• Aim of the task: The lines to copy from the data below are those that hold the string "shown".

Dataset excerpts
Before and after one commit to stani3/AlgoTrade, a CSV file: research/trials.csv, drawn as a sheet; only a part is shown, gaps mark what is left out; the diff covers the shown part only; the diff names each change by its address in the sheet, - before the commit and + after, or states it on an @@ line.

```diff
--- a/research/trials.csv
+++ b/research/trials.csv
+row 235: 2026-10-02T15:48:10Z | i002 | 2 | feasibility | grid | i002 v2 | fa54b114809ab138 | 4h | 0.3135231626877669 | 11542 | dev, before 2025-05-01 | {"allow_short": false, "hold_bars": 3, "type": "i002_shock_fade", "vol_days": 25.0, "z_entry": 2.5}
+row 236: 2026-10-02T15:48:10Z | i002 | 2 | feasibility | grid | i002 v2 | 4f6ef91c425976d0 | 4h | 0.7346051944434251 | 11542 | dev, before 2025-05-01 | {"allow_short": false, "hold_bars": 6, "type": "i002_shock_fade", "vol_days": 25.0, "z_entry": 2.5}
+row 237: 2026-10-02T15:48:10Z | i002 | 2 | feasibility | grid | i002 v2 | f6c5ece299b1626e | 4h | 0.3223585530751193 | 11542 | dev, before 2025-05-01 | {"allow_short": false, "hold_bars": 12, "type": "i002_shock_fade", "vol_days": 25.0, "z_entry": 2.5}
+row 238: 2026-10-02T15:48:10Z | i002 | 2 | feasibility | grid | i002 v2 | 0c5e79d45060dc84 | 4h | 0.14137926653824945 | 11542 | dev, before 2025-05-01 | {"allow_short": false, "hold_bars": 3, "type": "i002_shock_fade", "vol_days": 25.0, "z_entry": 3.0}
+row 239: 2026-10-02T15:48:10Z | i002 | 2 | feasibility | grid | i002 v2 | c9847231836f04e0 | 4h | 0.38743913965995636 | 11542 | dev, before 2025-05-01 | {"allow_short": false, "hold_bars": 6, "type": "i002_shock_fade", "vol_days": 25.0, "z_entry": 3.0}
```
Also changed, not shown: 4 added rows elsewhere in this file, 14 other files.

• Answer below:
Before and after one commit to stani3/AlgoTrade, a CSV file: research/trials.csv, drawn as a sheet; only a part is shown, gaps mark what is left out; the diff covers the shown part only; the diff names each change by its address in the sheet, - before the commit and + after, or states it on an @@ line.
Also changed, not shown: 4 added rows elsewhere in this file, 14 other files.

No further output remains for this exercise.